When the UK left the EU on January 31, 2020, we retained several EU laws to ensure continuity and stability.
But the Retained EU Law (Revocation and Reform) Bill allows ministers to amend, reform or revoke retained EU law.
Now, ministers have revealed which 600 laws will be repealed by the end of 2023.
What is the Retained EU Law Bill?
The Government has already revoked or reformed more than 1,000 EU laws since we left the EU. The Financial Services and Markets Bill and the Procurement Bill will revoke around a further 500 pieces of retained EU law.
This week, the Department for Business and Trade has published a list of 600 EU laws that are set to be scrapped by December 31, 2023.
Around 4,000 bills were set to be scrapped initially, but Business and Trade Secretary Kemi Badenoch revealed last week that only 600 would be repealed.
This decision has angered Brexiteers, who wanted to see an increased number of EU bills revoked. It was, however, welcomed by critics, who argued that important legislation could have been scrapped.
Which EU laws will be scrapped in the UK this year?
Around 600 laws will be scrapped by the end of the year, including the following:
The Government will remove some items relating to air pollution, claiming that it “does nothing to improve the quality of the air we breathe”.
Ministers will also remove laws relating to the Port Services Regulations because it is “contrary to the needs and requirements of the UK”.
Several repealed laws relate to fisheries, including sustainable fisheries agreements, and fish populations, according to the Guardian.
Several repealed laws relate to biocidal products like disinfectants and insect repellants.
The UK will formally repeal a law that gave the country access to an EU-wide criminal database called Ecris.
A law that will be repealed relates to measures mitigating money laundering and terrorist financing risks in third countries.
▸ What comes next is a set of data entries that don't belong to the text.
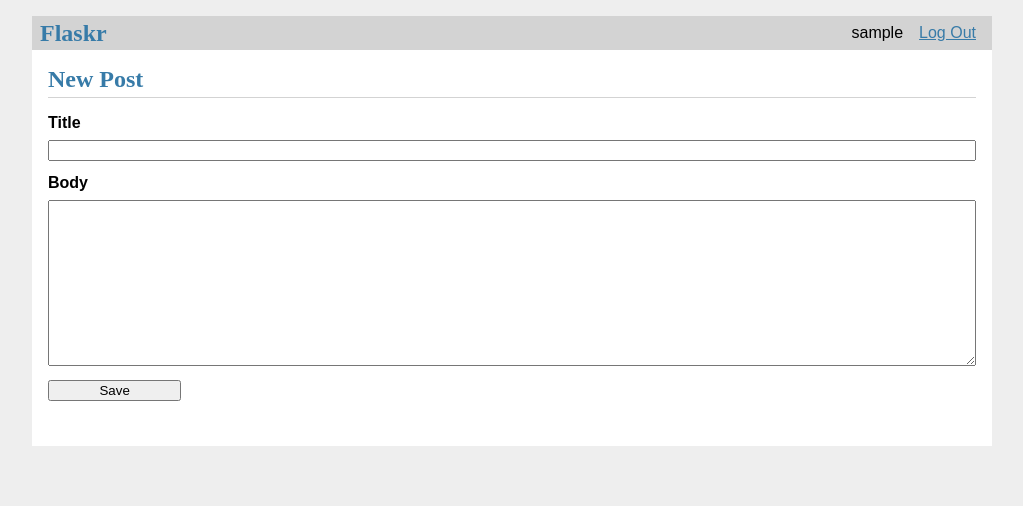
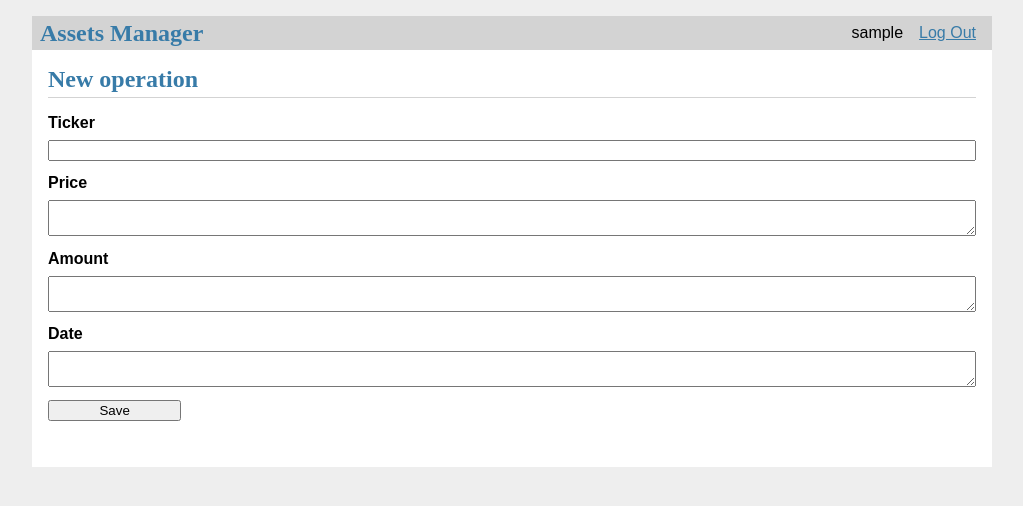
Before and after one commit to barreto-jpedro/Asset-manager, a Flask app: page /create in a window 1280 px wide. Shown: the top 506 px of the page, without its empty margins (128-1151 px from the left). Run offline with Flask 2, Linux system fonts and the light colour scheme; the visitor is signed in with stand-in values (Sample User, id 1); data comes from the database, SQL or seed files in the repository.

Commit message:
Starting changes

```diff
--- a/flaskr/blog.py
+++ b/flaskr/blog.py
@@ -12,7 +12,7 @@ bp = Blueprint('blog', __name__)
 def index():
     db = get_db()
     posts = db.execute(
-        'SELECT p.id, title, body, created, author_id, username'
+        'SELECT p.id, title, body, amount, created, author_id, username'
         ' FROM post p JOIN user u ON p.author_id = u.id'
         ' ORDER BY created DESC'
     ).fetchall()
@@ -23,21 +23,23 @@ def index():
 @login_required
 def create():
     if request.method == 'POST':
-        title = request.form['title']
-        body = request.form['body']
+        ticker = request.form['ticker']
+        price = request.form['price']
+        amount = request.form['amount']
+        created = request.form['created']
         error = None
 
-        if not title:
-            error = 'Title is required.'
+        if not ticker:
+            error = 'Ticker is required.'
 
         if error is not None:
             flash(error)
         else:
             db = get_db()
             db.execute(
-                'INSERT INTO post (title, body, author_id)'
-                ' VALUES (?, ?, ?)',
-                (title, body, g.user['id'])
+                'INSERT INTO post (title, body, amount, created, author_id)'
+                ' VALUES (?, ?, ?, ?, ?)',
+                (ticker, price, amount, created, g.user['id'])
             )
             db.commit()
             return redirect(url_for('blog.index'))
@@ -46,7 +48,7 @@ def create():
 
 def get_post(id, check_author=True):
     post = get_db().execute(
-        'SELECT p.id, title, body, created, author_id, username'
+        'SELECT p.id, title, body, amount, created, author_id, username'
         ' FROM post p JOIN user u ON p.author_id = u.id'
         ' WHERE p.id = ?',
         (id,)
@@ -66,21 +68,24 @@ def update(id):
     post = get_post(id)
 
     if request.method == 'POST':
-        title = request.form['title']
-        body = request.form['body']
+        ticker = request.form['ticker']
+        price = request.form['price']
+        amount = request.form['amount']
+        created = request.form['created']
+
         error = None
 
-        if not title:
-            error = 'Title is required.'
+        if not ticker:
+            error = 'Ticker is required.'
 
         if error is not None:
             flash(error)
         else:
             db = get_db()
             db.execute(
-                'UPDATE post SET title = ?, body = ?'
+                'UPDATE post SET title = ?, body = ?, amount = ?, created = ?'
                 ' WHERE id = ?',
-                (title, body, id)
+                (ticker, price, amount,created, id)
             )
             db.commit()
             return redirect(url_for('blog.index'))
--- a/flaskr/schema.sql
+++ b/flaskr/schema.sql
@@ -10,8 +10,9 @@ CREATE TABLE user (
 CREATE TABLE post (
   id INTEGER PRIMARY KEY AUTOINCREMENT,
   author_id INTEGER NOT NULL,
-  created TIMESTAMP NOT NULL DEFAULT CURRENT_TIMESTAMP,
+  created TIMESTAMP NOT NULL,
   title TEXT NOT NULL,
-  body TEXT NOT NULL,
+  body INTEGER NOT NULL,
+  amount INTEGER NOT NULL,
   FOREIGN KEY (author_id) REFERENCES user (id)
 );
--- a/flaskr/static/style.css
+++ b/flaskr/static/style.css
@@ -21,6 +21,6 @@ nav ul li a, nav ul li span, header .action { display: block; padding: 0.5rem; }
 .content form { margin: 1em 0; display: flex; flex-direction: column; }
 .content label { font-weight: bold; margin-bottom: 0.5em; }
 .content input, .content textarea { margin-bottom: 1em; }
-.content textarea { min-height: 12em; resize: vertical; }
+.content textarea { min-height: 0.5em; resize: vertical; }
 input.danger { color: #cc2f2e; }
 input[type=submit] { align-self: start; min-width: 10em; }
--- a/flaskr/templates/base.html
+++ b/flaskr/templates/base.html
@@ -2,7 +2,7 @@
 <title>{% block title %}{% endblock %} - Flaskr</title>
 <link rel="stylesheet" href="{{ url_for('static', filename='style.css') }}">
 <nav>
-  <h1>Flaskr</h1>
+  <h1>Assets Manager</h1>
   <ul>
     {% if g.user %}
       <li><span>{{ g.user['username'] }}</span>
--- a/flaskr/templates/blog/create.html
+++ b/flaskr/templates/blog/create.html
@@ -1,15 +1,23 @@
 {% extends 'base.html' %}
 
 {% block header %}
-  <h1>{% block title %}New Post{% endblock %}</h1>
+  <h1>{% block title %}New operation{% endblock %}</h1>
 {% endblock %}
 
 {% block content %}
   <form method="post">
-    <label for="title">Title</label>
-    <input name="title" id="title" value="{{ request.form['title'] }}" required>
-    <label for="body">Body</label>
-    <textarea name="body" id="body">{{ request.form['body'] }}</textarea>
+    <label for="ticker">Ticker</label>
+    <input name="ticker" id="ticker" value="{{ request.form['ticker'] }}" required>
+
+    <label for="price">Price</label>
+    <textarea name="price" id="price">{{ request.form['price'] }}</textarea>
+
+    <label for="amount">Amount</label>
+    <textarea name="amount" id="amount">{{ request.form['amount'] }}</textarea>
+
+    <label for="created">Date</label>
+    <textarea name="created" id="created">{{ request.form['created'] }}</textarea>
+
     <input type="submit" value="Save">
   </form>
 {% endblock %}
```
Also changed, not shown: flaskr/templates/blog/index.html (+4 -3 lines), flaskr/templates/blog/update.html (+14 -4 lines), 2 other files.
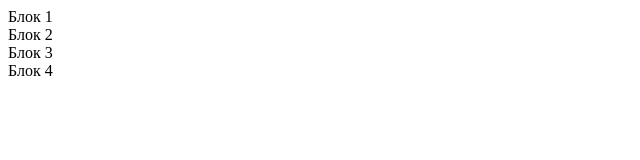
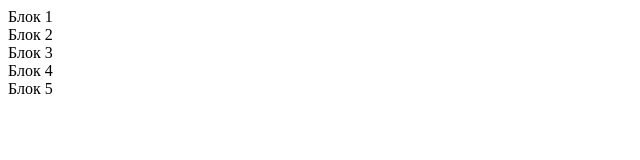
Before and after one commit to rudanok/2312_Git, a plain HTML site: page index.html in a window 1280 px wide. Shown: the full height of the page, 0-640 px from the left. Drawn offline with Linux system fonts and the light colour scheme.

Commit message:
Добавлен блок 5

```diff
--- a/index.html
+++ b/index.html
@@ -10,5 +10,6 @@
     <div>Блок 2</div>
     <div>Блок 3</div>
     <div>Блок 4</div>
+    <div>Блок 5</div>
 </body>
 </html>
```
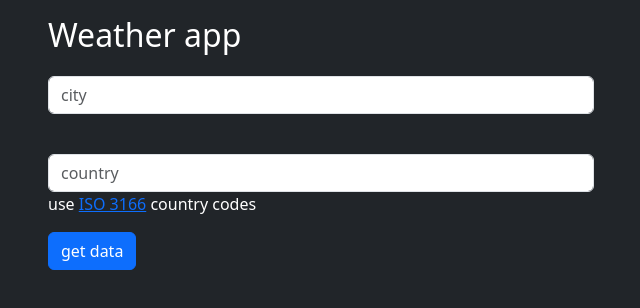
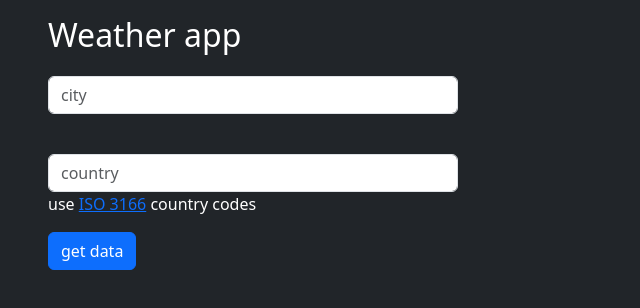
Before and after one commit to tomasjara/weatherApp, a React (Vite) app: page / in a window 1280 px wide. Shown: the top 308 px of the page, without its empty margins (34-674 px from the left). Built offline with nearby package versions, Linux system fonts and the light colour scheme.

Commit message:
Minor updates

```diff
--- a/src/components/WeatherForm.jsx
+++ b/src/components/WeatherForm.jsx
@@ -22,7 +22,7 @@ export const WeatherForm = ({ getCoords }) => {
 
   return (
     <>
-        <form onSubmit={handleSubmit} className="form-group flex-column align-items-center ">
+        <form onSubmit={handleSubmit} className="form-group flex-column align-items-center col-md-9">
             <input className='form-control mb-3' type="text" name="city" placeholder='city' value={city} onChange={onInputChange}/>
             <br />
             <input className='form-control' type="text" name='country' placeholder='country' value={country} onChange={onInputChange}/>
--- a/src/components/WeatherResult.jsx
+++ b/src/components/WeatherResult.jsx
@@ -24,7 +24,7 @@ export const WeatherResult = ({ data, loading }) => {
     },[data, loading])
 
     return (
-    <>
+    <div className="mt-4">
         {loading && <h1 className="text-white">cargando...</h1>}
         {city &&
             <div className='card bg-dark text-white border-white animate__animated animate__fadeIn '>
@@ -39,6 +39,6 @@ export const WeatherResult = ({ data, loading }) => {
                 </div>
             </div>
         }
-    </>
+    </div>
   )
 }
```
The UK will repeal rules relating to flood risk regulations, claiming that they’ve either been superseded by or are a duplicate of UK law.